Dec 9, 2013
How Much Money to End Poverty in America?
Posted on Sep 26, 2013
The Census Bureau’s annual income and poverty figures for 2012 show the percentage of Americans living in poverty is essentially unchanged from the year before, at 15 percent. That’s 46.5 million Americans, more than one in five kids below age 18 and one in four under age 6.
Matt Bruenig at The American Prospect did the calculations and determined it would take $173.5 billion to bring those Americans just above the official poverty line. For a family of four, that’s $23,555. That’s not a lot to live on, making the target less than ambitious. So what would it take to vault 46.5 million people to twice the poverty level? Double the cost—$347 billion?
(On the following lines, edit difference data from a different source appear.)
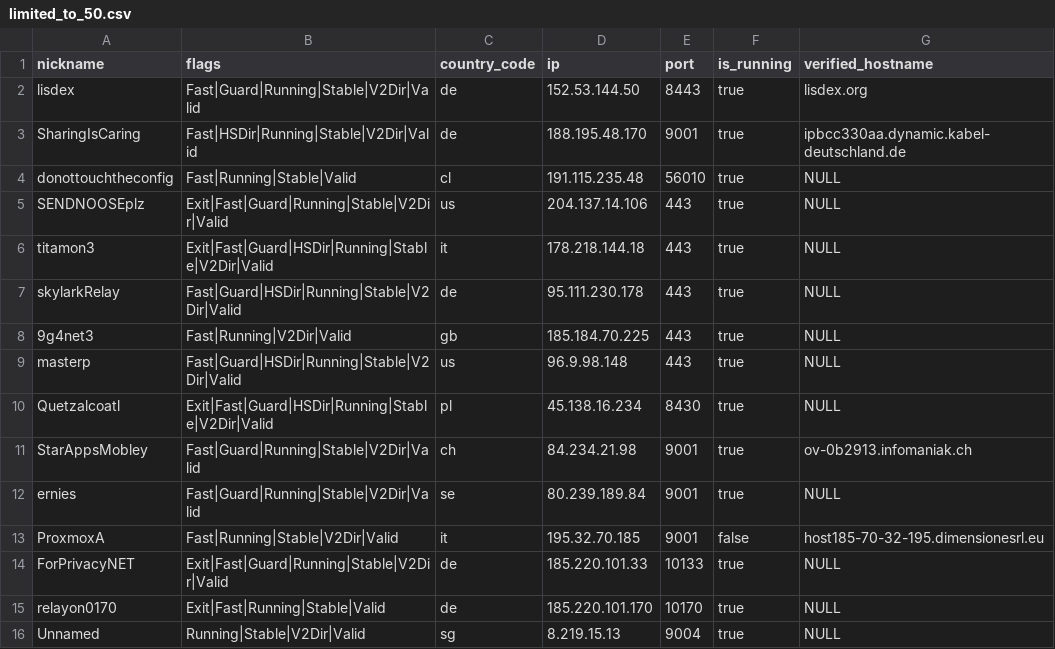
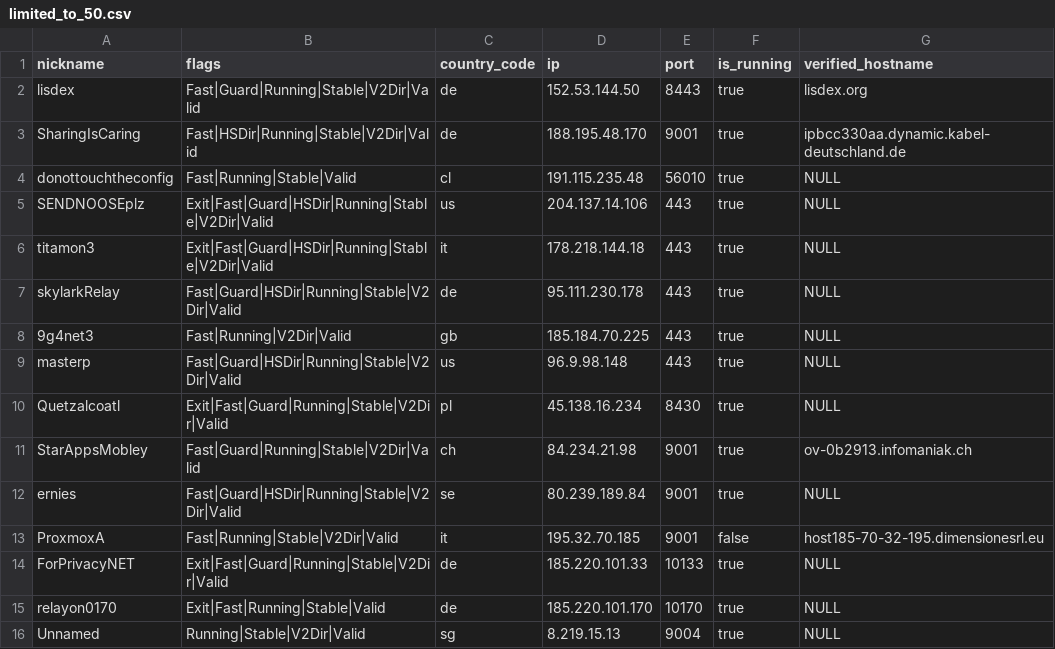
Before and after one commit to cgiamp/123-test-abort, a CSV file: limited_to_50.csv, drawn as a sheet; only a part is shown; the diff covers the shown part only.

```diff
--- a/limited_to_50.csv
+++ b/limited_to_50.csv
@@ -4,3 +4,3 @@
 "donottouchtheconfig","Fast|Running|Stable|Valid","cl","191.115.235.48","56010",true,"NULL"
-"SENDNOOSEplz","Exit|Fast|Guard|Running|Stable|V2Dir|Valid","us","204.137.14.106","443",true,"NULL"
+"SENDNOOSEplz","Exit|Fast|Guard|HSDir|Running|Stable|V2Dir|Valid","us","204.137.14.106","443",true,"NULL"
 "titamon3","Exit|Fast|Guard|HSDir|Running|Stable|V2Dir|Valid","it","178.218.144.18","443",true,"NULL"
@@ -9,5 +9,5 @@
 "masterp","Fast|Guard|HSDir|Running|Stable|V2Dir|Valid","us","96.9.98.148","443",true,"NULL"
-"Quetzalcoatl","Exit|Fast|Guard|HSDir|Running|Stable|V2Dir|Valid","pl","45.138.16.234","8430",true,"NULL"
+"Quetzalcoatl","Exit|Fast|Guard|Running|Stable|V2Dir|Valid","pl","45.138.16.234","8430",true,"NULL"
 "StarAppsMobley","Fast|Guard|Running|Stable|V2Dir|Valid","ch","84.234.21.98","9001",true,"ov-0b2913.infomaniak.ch"
-"ernies","Fast|Guard|Running|Stable|V2Dir|Valid","se","80.239.189.84","9001",true,"NULL"
+"ernies","Fast|Guard|HSDir|Running|Stable|V2Dir|Valid","se","80.239.189.84","9001",true,"NULL"
 "ProxmoxA","Fast|Running|Stable|V2Dir|Valid","it","195.32.70.185","9001",false,"host185-70-32-195.dimensionesrl.eu"
```
Also changed, not shown: 1 added row, 1 removed row and 10 edited cells elsewhere in this file, 2 other files.
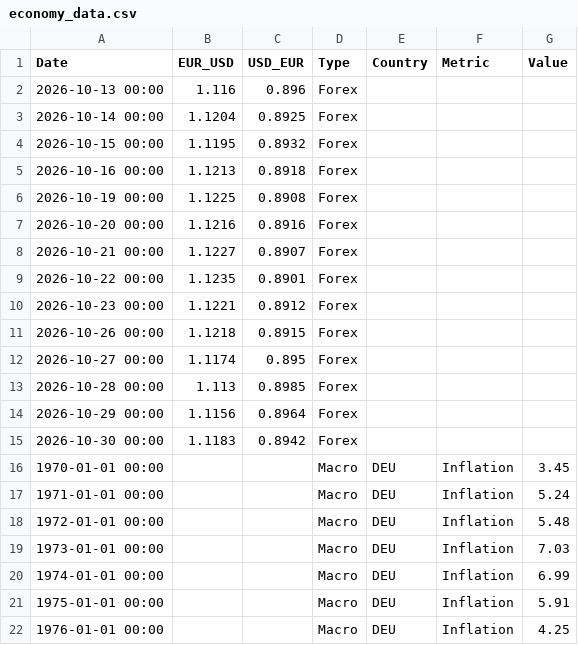
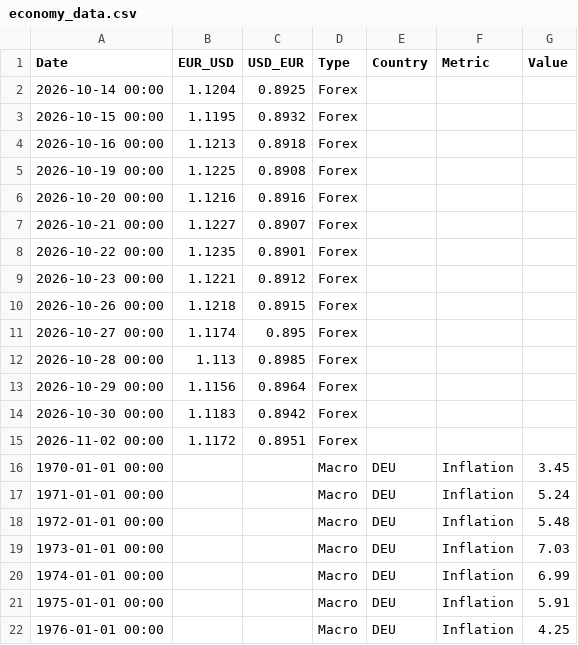
Before and after one commit to form1254/business-data-pipeline, a CSV file: data/economy_data.csv, drawn as a sheet; only a part is shown; removed rows and columns are numbered as before the commit, all else as after; the diff names each change by its address in the sheet, - before the commit and + after, or states it on an @@ line.

```diff
--- a/data/economy_data.csv
+++ b/data/economy_data.csv
-row 2: 2026-10-13 00:00 | 1.116 | 0.896 | Forex
+row 15: 2026-11-02 00:00 | 1.1172 | 0.8951 | Forex
```
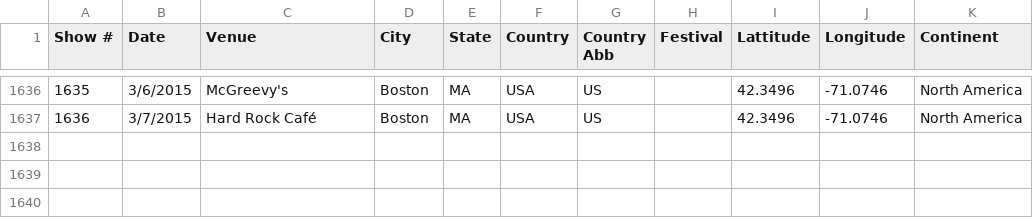
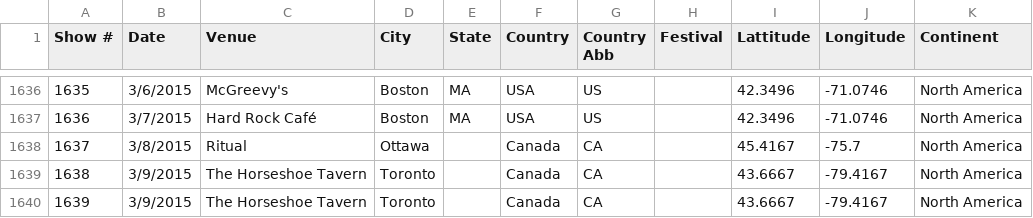
Before and after one commit to lrott/Frank-Turner-Shows, a CSV file: data.csv, drawn as a sheet; only a part is shown, gaps mark what is left out; the diff names each change by its address in the sheet, - before the commit and + after, or states it on an @@ line.

Commit message:
Update data.csv

```diff
--- a/data.csv
+++ b/data.csv
+row 1638: 1637 | 3/8/2015 | Ritual | Ottawa |  | Canada | CA |  | 45.4167 | -75.7 | North America
+row 1639: 1638 | 3/9/2015 | The Horseshoe Tavern | Toronto |  | Canada | CA |  | 43.6667 | -79.4167 | North America
+row 1640: 1639 | 3/9/2015 | The Horseshoe Tavern | Toronto |  | Canada | CA |  | 43.6667 | -79.4167 | North America
```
That’s far less than Americans would have if workers were permitted to share in the wealth that was created since the 1970s, however. As Mother Jones magazine reported in 2011: “If the median household income had kept pace with the economy since 1970, it would now be nearly $92,000, not $50,000.” Because it would be rapidly spent, that kind of money in workers’ pockets would end the demand crisis that’s keeping the economy stalled for the majority of Americans.
In 2012, the amount Bruenig calculated would be required to lift low- to no-income Americans out of poverty was 1.08 percent of the nation’s GDP, the overall size of the economy. He puts the numbers in further perspective below.
—Posted by Alexander Reed Kelly.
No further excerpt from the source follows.